Monday, May 18, 2009
“Just remember that death is not the end.” – Bob Dylan
By Diana L. Chapman
When the second phone call came from his father, I knew Christian Stehlik had left our small world here on Earth. Pete would always wait patiently until I returned his calls.
This time, he didn’t.
Christian, a sometimes shy, pensive, 16-year-old boy, died May 13 at about 2:30 p.m. after a lengthy, arduous battle with neuroblastoma. That’s the name for a cancer that hits the adrenal glands or tissues in the nervous system, often causing tumors and working its way through the body. Typically, it strikes young children between 2 and 5, but older youth occasionally get it. About 650 children in the U.S. are diagnosed annually.
Christian was 13 when he learned why he was constantly tired and losing weight.
The combination of the disease and treatments rocked him back and forth between poor and better health almost daily. Nonetheless, he overcame a gauntlet that included radiation and chemotherapy and returned to school late in his freshman year.
He joined the marine magnet program at San Pedro High, and continued to volunteer whenever possible at the Cabrillo Marine Aquarium, where he had worked for years to observe the aquarium’s nursery and tend to the aquarium's outdoor garden. When people would ask how he was feeling, he told nearly everyone he was “good”—even when he was not.
He did all that between horrendous bouts of chemotherapy, hospital stays for weeks at a time, blood transfusions and even a trip to San Francisco, where he remained in a room for a week undergoing radiation therapy. While Pete literally roomed with Christian during the long hospital stays, his sister, Rhea, 13, stayed with her mother or family friends.
When he finally returned to school, Christian became electrified by the 1960s. He wore bell-bottom pants, let his hair grow even longer and listened to Bob Dylan’s music. Other students asked him about his dress and he'd quickly gave the peace sign.
"It was a persona he developed and he came home one day and said: "I'm the school hippie." He loved it. It was his new persona and he got a lot of positive attention from it," his father explained.
His teachers often concluded that he was an older man with plenty of wisdom living in a younger body.

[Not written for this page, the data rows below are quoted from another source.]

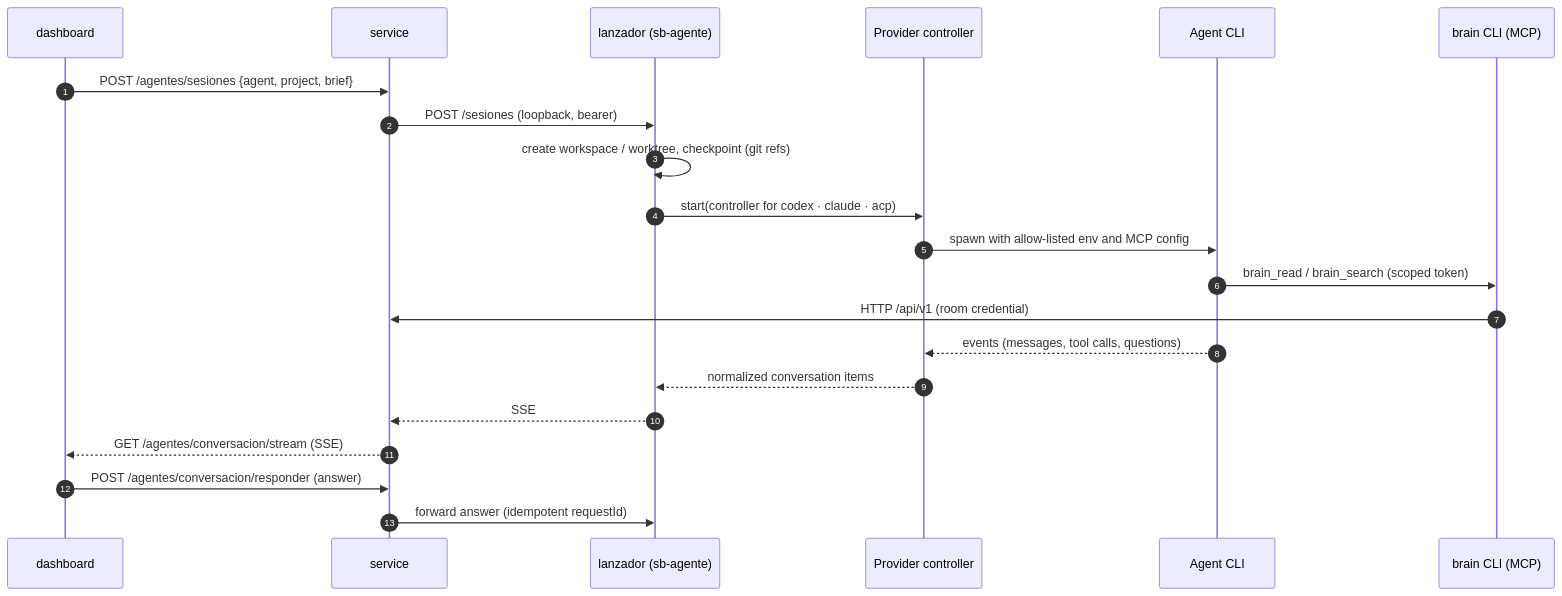
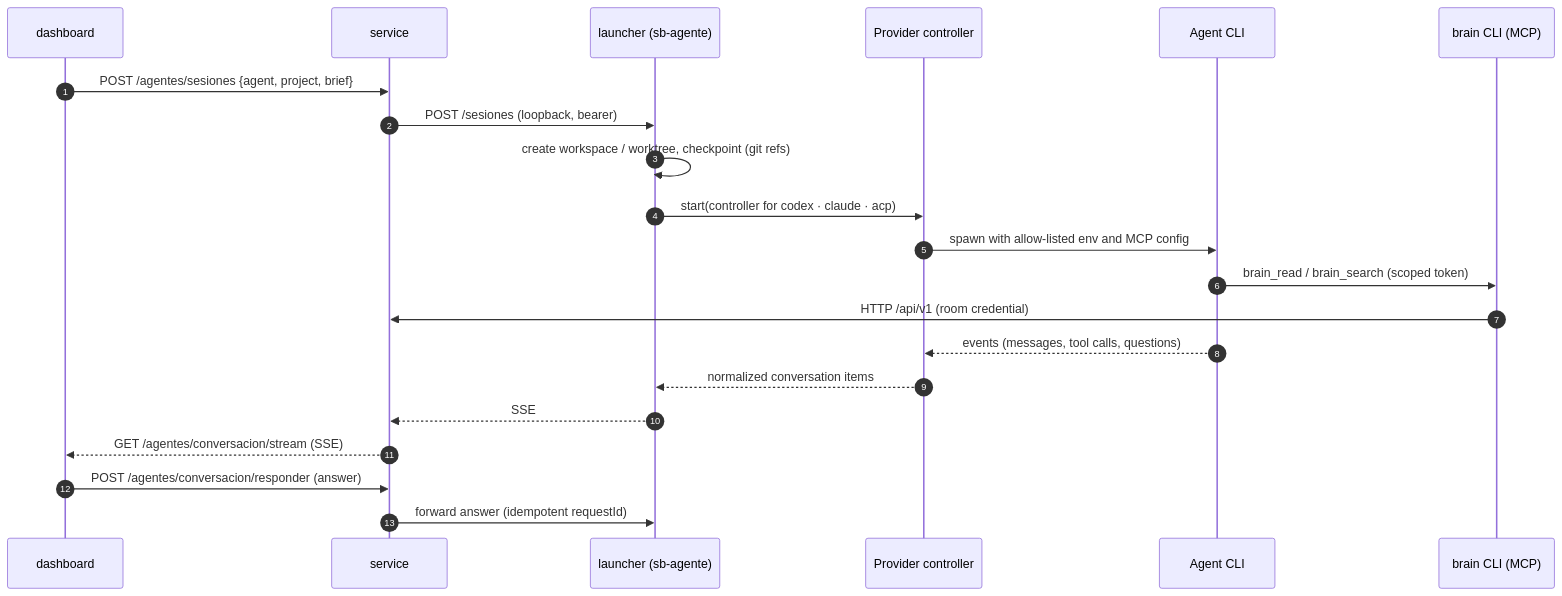
Before and after one commit to paul-jar4millo/SecondBrain: the second of 3 diagrams in docs/architecture/sequences.md, drawn with Mermaid. The commit also changed 46 other files, not shown here.

````diff
--- a/docs/architecture/sequences.md
+++ b/docs/architecture/sequences.md
@@ -41,24 +41,24 @@
 ```mermaid
 sequenceDiagram
   autonumber
   participant D as dashboard
   participant S as service
-  participant L as lanzador (sb-agente)
+  participant L as launcher (sb-agente)
   participant P as Provider controller
   participant CLI as Agent CLI
   participant M as brain CLI (MCP)
 
   D->>S: POST /agentes/sesiones {agent, project, brief}
   S->>L: POST /sesiones (loopback, bearer)
   L->>L: create workspace / worktree, checkpoint (git refs)
   L->>P: start(controller for codex · claude · acp)
   P->>CLI: spawn with allow-listed env and MCP config
   CLI->>M: brain_read / brain_search (scoped token)
   M->>S: HTTP /api/v1 (room credential)
   CLI-->>P: events (messages, tool calls, questions)
   P-->>L: normalized conversation items
   L-->>S: SSE
   S-->>D: GET /agentes/conversacion/stream (SSE)
   D->>S: POST /agentes/conversacion/responder (answer)
   S->>L: forward answer (idempotent requestId)
 ```
````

When I met him two years ago on a student field trip to Yosemite Valley, that soon became clear. One day while hiking in the lush meadows, he grew tired and asked if he could return to his cabin.
He sat in bed staring out the window and writing, describing how robust the squirrels were, how the branches danced in wind and wondered what the constant chatter between the crows and jays was about, wishing he knew their language.
As I commiserated with his father on the phone, I said: “I’m so sorry, Pete. I thought Christian had so much to offer the world.”
“But he gave it to the world,” Pete reminded me when I should have been reminding him. He believed he would become part of everything when he died, Pete explained, and that he was a gentle teacher and reminder that people should take care of Earth and volunteer whenever possible.
When they first learned of his cancer, teachers, students and parents at Dana Middle School, where he attended, had several small fundraisers to help the family pay the bills.
A memorial will be held at the Cabrillo aquarium, where Christian would want his friends to join him to celebrate his life.
He is survived by his father, Pete, his sister, Rhea, his mother, Wendy, and his stepbrother, Alex.